==== Data shown ====
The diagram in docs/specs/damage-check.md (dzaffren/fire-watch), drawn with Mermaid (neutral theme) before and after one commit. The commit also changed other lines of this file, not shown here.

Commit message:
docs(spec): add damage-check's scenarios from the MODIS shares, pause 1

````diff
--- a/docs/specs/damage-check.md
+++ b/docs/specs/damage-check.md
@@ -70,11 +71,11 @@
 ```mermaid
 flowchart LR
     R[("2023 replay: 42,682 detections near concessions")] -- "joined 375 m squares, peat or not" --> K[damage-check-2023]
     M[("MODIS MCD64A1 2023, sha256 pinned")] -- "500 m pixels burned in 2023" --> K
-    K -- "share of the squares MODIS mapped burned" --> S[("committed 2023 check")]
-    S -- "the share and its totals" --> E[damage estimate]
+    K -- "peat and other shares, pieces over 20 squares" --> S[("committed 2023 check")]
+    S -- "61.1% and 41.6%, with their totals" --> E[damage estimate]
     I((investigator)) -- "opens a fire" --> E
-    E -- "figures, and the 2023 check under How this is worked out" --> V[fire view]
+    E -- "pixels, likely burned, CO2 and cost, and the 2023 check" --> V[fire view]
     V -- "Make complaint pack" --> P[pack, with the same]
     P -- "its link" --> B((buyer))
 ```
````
====
*Try it:* The line containing "and 41.6%, with" and all lines after it, through the end of the entries above, are to be returned exactly and alone.

*Response for this exercise:*
+    S -- "61.1% and 41.6%, with their totals" --> E[damage estimate]
     I((investigator)) -- "opens a fire" --> E
-    E -- "figures, and the 2023 check under How this is worked out" --> V[fire view]
+    E -- "pixels, likely burned, CO2 and cost, and the 2023 check" --> V[fire view]
     V -- "Make complaint pack" --> P[pack, with the same]
     P -- "its link" --> B((buyer))
 ```
````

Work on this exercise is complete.